** DATA FOR THIS TASK follows **

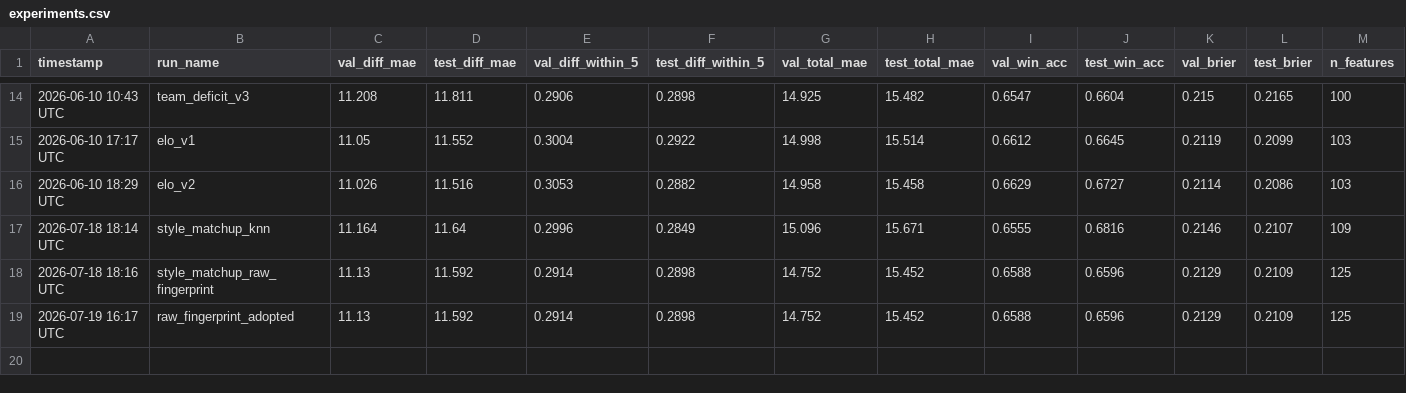
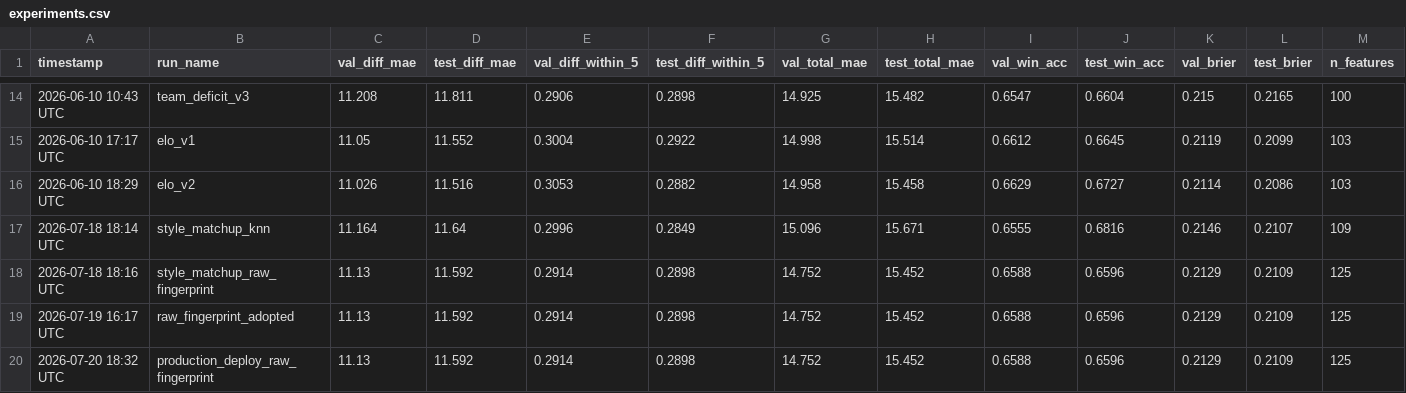
Before and after one commit to omerk1/nba-score-prediction, a CSV file: outputs/experiments.csv, drawn as a sheet; only a part is shown, gaps mark what is left out; rows hold the shown columns only; the diff names each change by its address in the sheet, - before the commit and + after, or states it on an @@ line.

Commit message:
chore: log production model deployment after PR #32 merge (#33)
Real train_model.py run building the actual deployed data/models/score_predictor.pkl
with raw_features_enabled=true (adopted) + the live-prediction asof-merge fix.
Reproduces raw_fingerprint_adopted's numbers exactly, confirming no drift between
the ablation probe and the real deployed artifact.

```diff
--- a/outputs/experiments.csv
+++ b/outputs/experiments.csv
+row 20: 2026-07-20 18:32 UTC | production_deploy_raw_fingerprint | 11.13 | 11.592 | 0.2914 | 0.2898 | 14.752 | 15.452 | 0.6588 | 0.6596 | 0.2129 | 0.2109 | 125
```
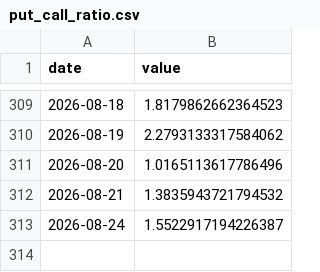
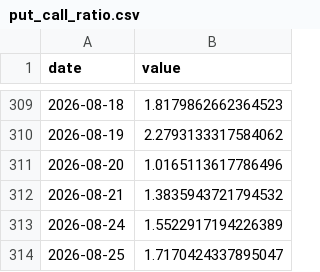
Before and after one commit to kentayoshida/Japanese-Fear-and-Greed-Index, a CSV file: web/public/data/series/put_call_ratio.csv, drawn as a sheet; only a part is shown, gaps mark what is left out.

```diff
--- a/web/public/data/series/put_call_ratio.csv
+++ b/web/public/data/series/put_call_ratio.csv
@@ -312,2 +312,3 @@ date,value
 2026-08-21,1.3835943721794532
-2026-08-24,1.5522917194226387
+2026-08-24,1.5522917194226389
+2026-08-25,1.7170424337895047
```
Also changed, not shown: web/public/data/series/advance_decline.csv, web/public/data/series/weekly_margin_long.csv, 8 other files.
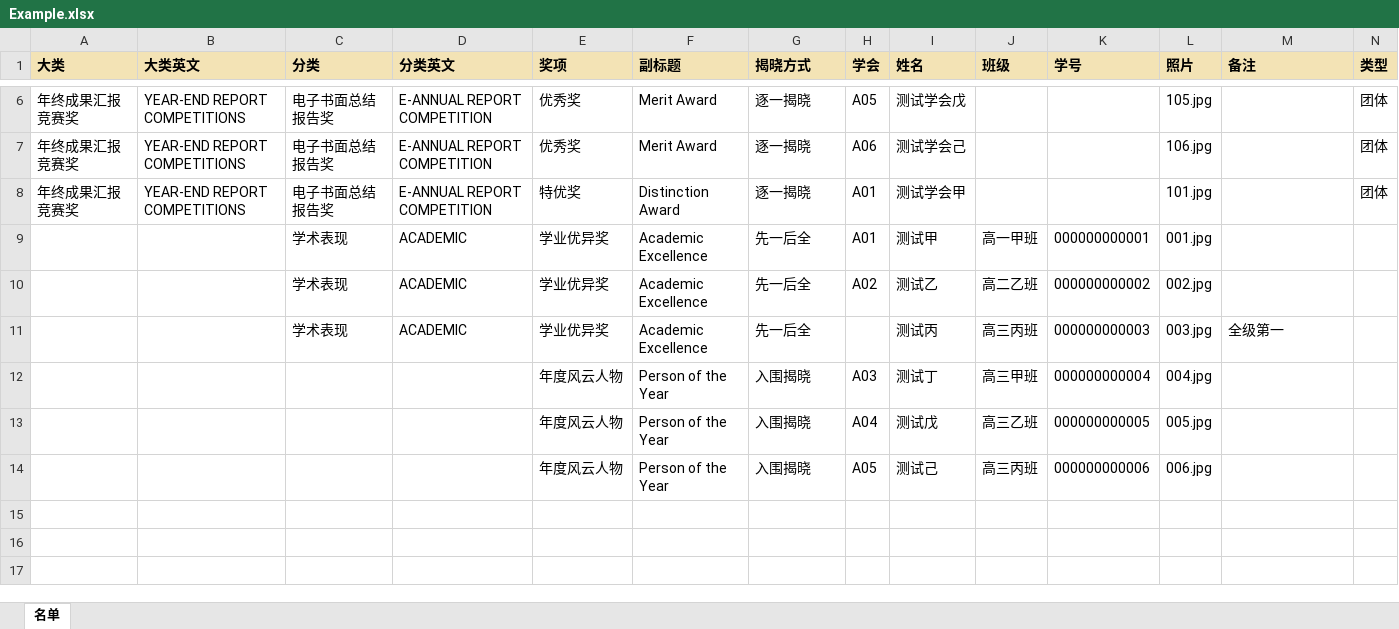
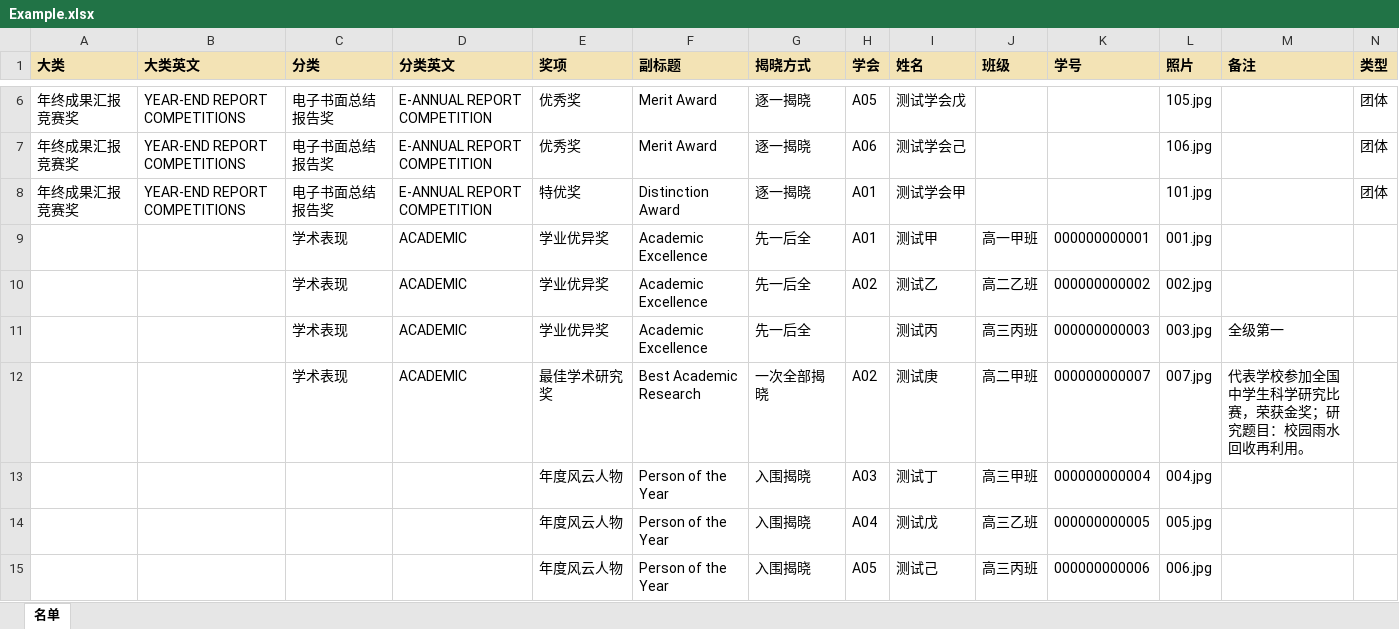
Before and after one commit to TJHS-Co-Curricular/Award-Ceremony, an Excel workbook: docs/Example.xlsx, sheet 名单, drawn as a sheet; only a part is shown, gaps mark what is left out; values as stored, in another font and other column widths than the file's, no borders; rows hold the shown columns only; the diff names each change by its address in the sheet, - before the commit and + after, or states it on an @@ line.

```diff
--- a/docs/Example.xlsx (sheet 名单)
+++ b/docs/Example.xlsx (sheet 名单)
+row 12:  |  | 学术表现 | ACADEMIC | 最佳学术研究奖 | Best Academic Research | 一次全部揭晓 | A02 | 测试庚 | 高二甲班 | 000000000007 | 007.jpg | 代表学校参加全国中学生科学研究比赛，荣获金奖；研究题目：校园雨水回收再利用。
```
Also changed, not shown: 26 other files.
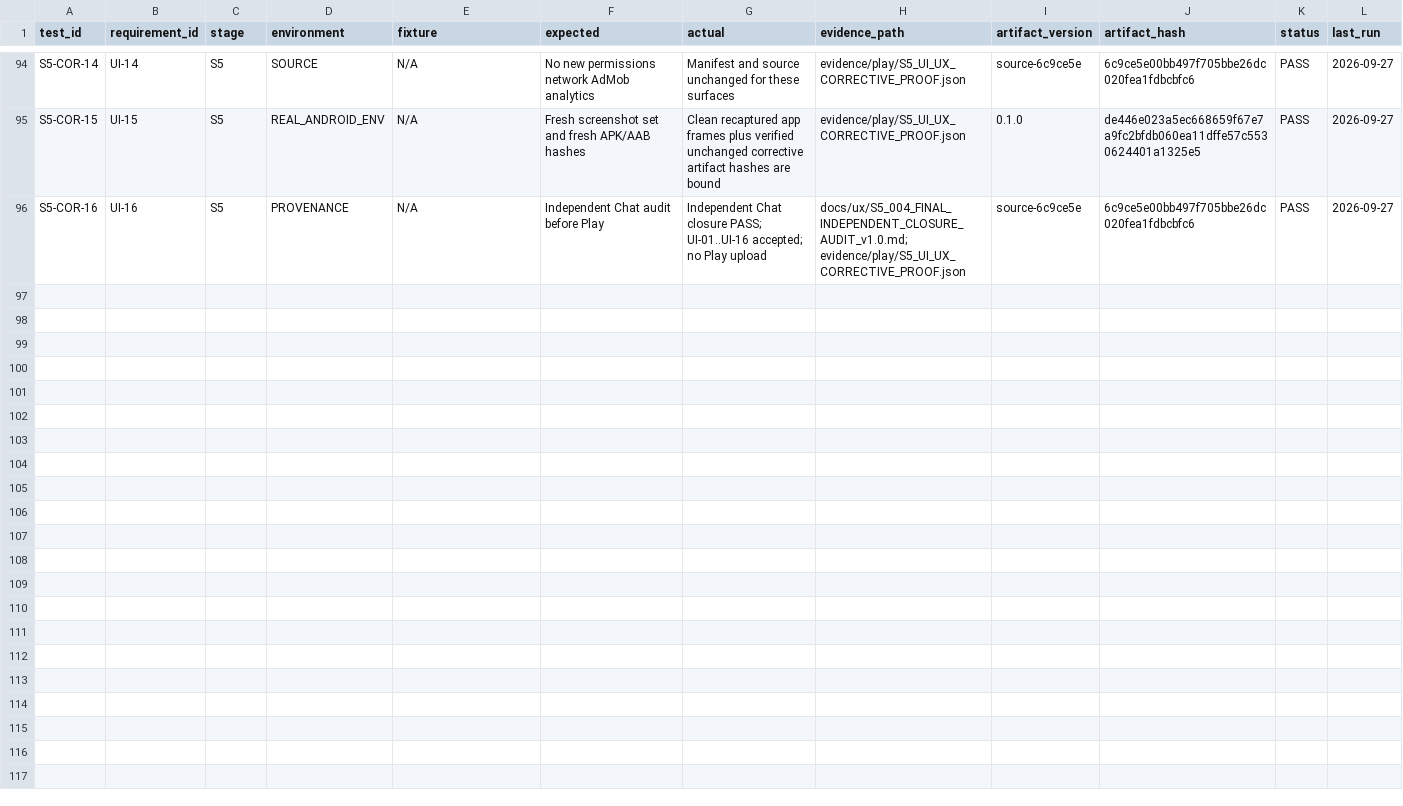
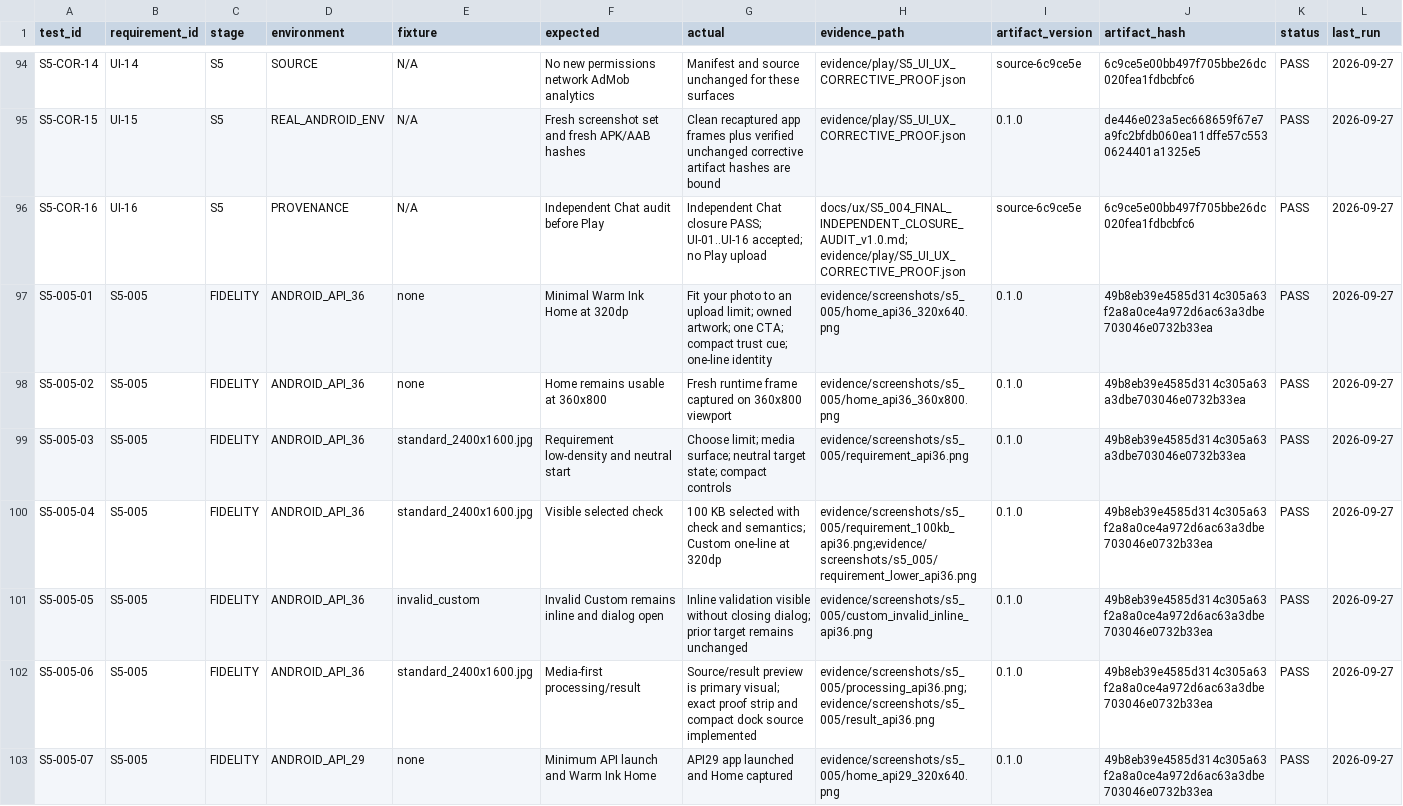
Before and after one commit to whyarby72/upload-ready-image-compressor, a CSV file: TEST_MATRIX.csv, drawn as a sheet; only a part is shown, gaps mark what is left out; the diff covers the shown part only; the diff names each change by its address in the sheet, - before the commit and + after, or states it on an @@ line.

Commit message:
docs(s5): bind Warm Ink corrective evidence

```diff
--- a/TEST_MATRIX.csv
+++ b/TEST_MATRIX.csv
+row 97: S5-005-01 | S5-005 | FIDELITY | ANDROID_API_36 | none | Minimal Warm Ink Home at 320dp | Fit your photo to an upload limit; owned artwork; one CTA; compact trust cue; one-line identity | evidence/screenshots/s5_005/home_api36_320x640.png | 0.1.0 | 49b8eb39e4585d314c305a63f2a8a0ce4a972d6ac63a3dbe703046e0732b33ea | PASS | 2026-09-27
+row 98: S5-005-02 | S5-005 | FIDELITY | ANDROID_API_36 | none | Home remains usable at 360x800 | Fresh runtime frame captured on 360x800 viewport | evidence/screenshots/s5_005/home_api36_360x800.png | 0.1.0 | 49b8eb39e4585d314c305a63a3dbe703046e0732b33ea | PASS | 2026-09-27
+row 99: S5-005-03 | S5-005 | FIDELITY | ANDROID_API_36 | standard_2400x1600.jpg | Requirement low-density and neutral start | Choose limit; media surface; neutral target state; compact controls | evidence/screenshots/s5_005/requirement_api36.png | 0.1.0 | 49b8eb39e4585d314c305a63a3dbe703046e0732b33ea | PASS | 2026-09-27
+row 100: S5-005-04 | S5-005 | FIDELITY | ANDROID_API_36 | standard_2400x1600.jpg | Visible selected check | 100 KB selected with check and semantics; Custom one-line at 320dp | evidence/screenshots/s5_005/requirement_100kb_api36.png;evidence/screenshots/s5_005/requirement_lower_api36.png | 0.1.0 | 49b8eb39e4585d314c305a63f2a8a0ce4a972d6ac63a3dbe703046e0732b33ea | PASS | 2026-09-27
+row 101: S5-005-05 | S5-005 | FIDELITY | ANDROID_API_36 | invalid_custom | Invalid Custom remains inline and dialog open | Inline validation visible without closing dialog; prior target remains unchanged | evidence/screenshots/s5_005/custom_invalid_inline_api36.png | 0.1.0 | 49b8eb39e4585d314c305a63f2a8a0ce4a972d6ac63a3dbe703046e0732b33ea | PASS | 2026-09-27
+row 102: S5-005-06 | S5-005 | FIDELITY | ANDROID_API_36 | standard_2400x1600.jpg | Media-first processing/result | Source/result preview is primary visual; exact proof strip and compact dock source implemented | evidence/screenshots/s5_005/processing_api36.png;evidence/screenshots/s5_005/result_api36.png | 0.1.0 | 49b8eb39e4585d314c305a63f2a8a0ce4a972d6ac63a3dbe703046e0732b33ea | PASS | 2026-09-27
+row 103: S5-005-07 | S5-005 | FIDELITY | ANDROID_API_29 | none | Minimum API launch and Warm Ink Home | API29 app launched and Home captured | evidence/screenshots/s5_005/home_api29_320x640.png | 0.1.0 | 49b8eb39e4585d314c305a63f2a8a0ce4a972d6ac63a3dbe703046e0732b33ea | PASS | 2026-09-27
```
Also changed, not shown: 7 added rows elsewhere in this file, 27 other files.
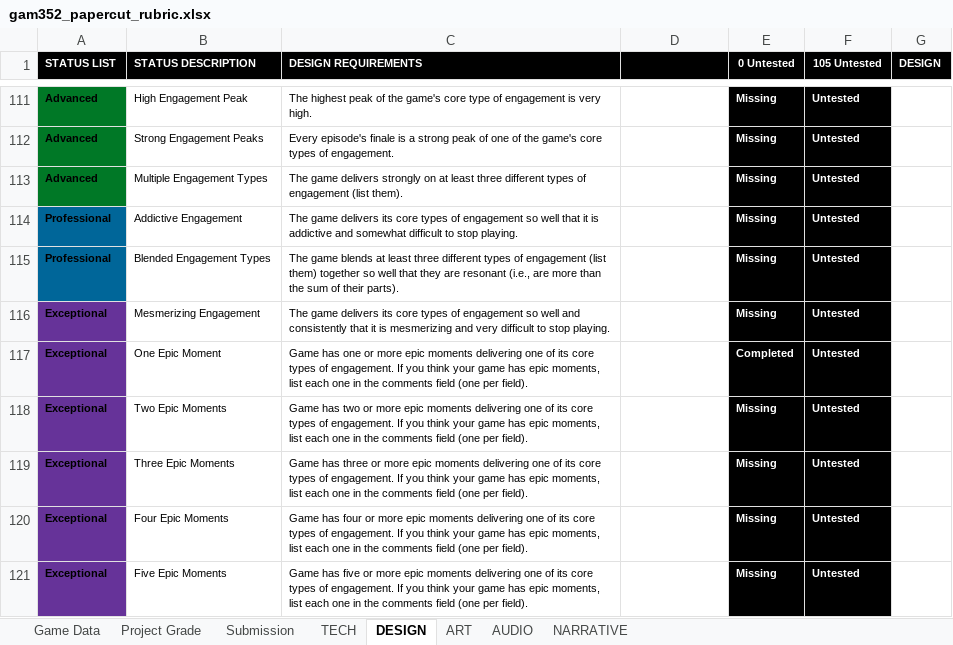
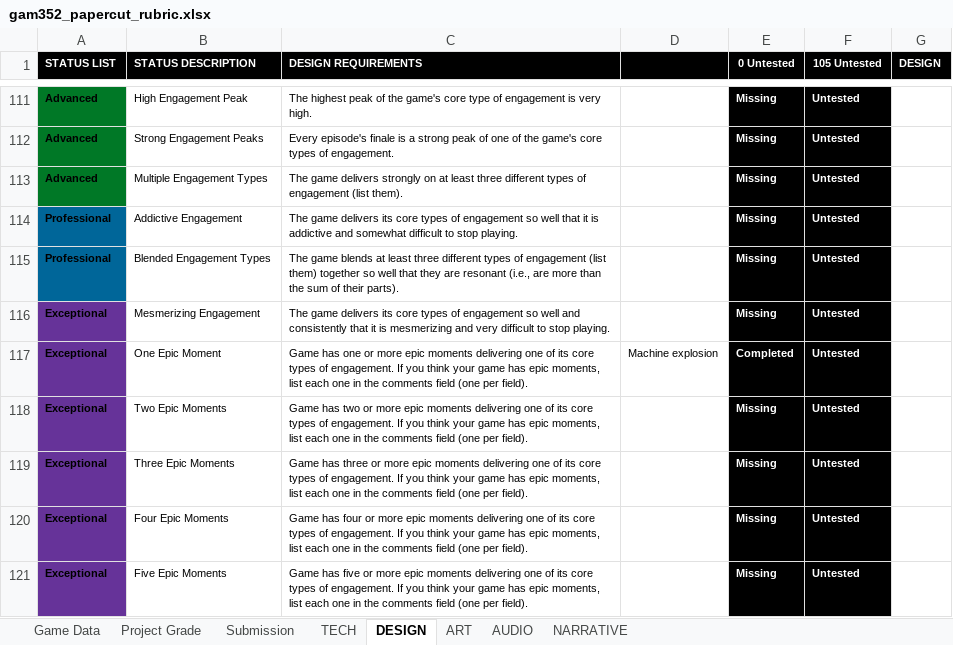
Before and after one commit to ThePaperMill/PaperCut, an Excel workbook: GameDocuments/gam352_papercut_rubric.xlsx, sheet DESIGN, drawn as a sheet; only a part is shown, gaps mark what is left out; values as stored, in another font and other column widths than the file's, no borders; conditional formats not drawn; the diff covers the shown part only; the diff names each change by its address in the sheet, - before the commit and + after, or states it on an @@ line.

```diff
--- a/GameDocuments/gam352_papercut_rubric.xlsx (sheet DESIGN)
+++ b/GameDocuments/gam352_papercut_rubric.xlsx (sheet DESIGN)
-D117: (empty)
+D117: Machine explosion
```
Also changed, not shown: 12 edited cells elsewhere in this sheet, sheet Project Grade, sheet AUDIO, sheet NARRATIVE, 5 other files.
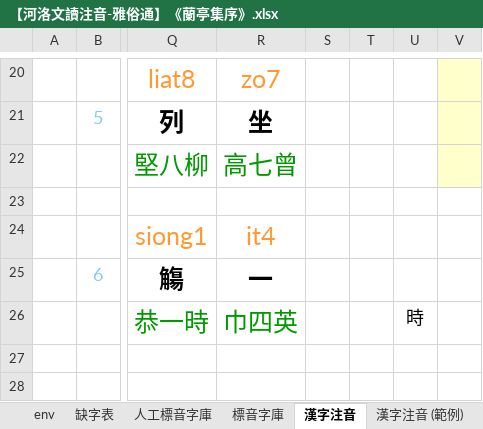
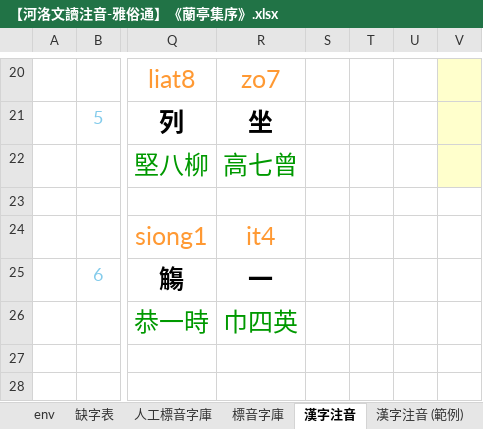
Before and after one commit to AlanJui/Piau-Im, an Excel workbook: output7/【河洛文讀注音-雅俗通】《蘭亭集序》.xlsx, sheet 漢字注音, drawn as a sheet; only a part is shown, gaps mark what is left out; values as stored, in another font and other column widths than the file's, no borders; conditional formats not drawn; the diff names each change by its address in the sheet, - before the commit and + after, or states it on an @@ line.

```diff
--- a/output7/【河洛文讀注音-雅俗通】《蘭亭集序》.xlsx (sheet 漢字注音)
+++ b/output7/【河洛文讀注音-雅俗通】《蘭亭集序》.xlsx (sheet 漢字注音)
-U26: 時
+U26: (empty)
```
Also changed, not shown: 4 other files.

** End of DATA FOR THIS TASK **

→ BRIEF
Pick out the lines above containing the word "formats", then copy them.

→ YOUR SOLUTION
Before and after one commit to ThePaperMill/PaperCut, an Excel workbook: GameDocuments/gam352_papercut_rubric.xlsx, sheet DESIGN, drawn as a sheet; only a part is shown, gaps mark what is left out; values as stored, in another font and other column widths than the file's, no borders; conditional formats not drawn; the diff covers the shown part only; the diff names each change by its address in the sheet, - before the commit and + after, or states it on an @@ line.
Before and after one commit to AlanJui/Piau-Im, an Excel workbook: output7/【河洛文讀注音-雅俗通】《蘭亭集序》.xlsx, sheet 漢字注音, drawn as a sheet; only a part is shown, gaps mark what is left out; values as stored, in another font and other column widths than the file's, no borders; conditional formats not drawn; the diff names each change by its address in the sheet, - before the commit and + after, or states it on an @@ line.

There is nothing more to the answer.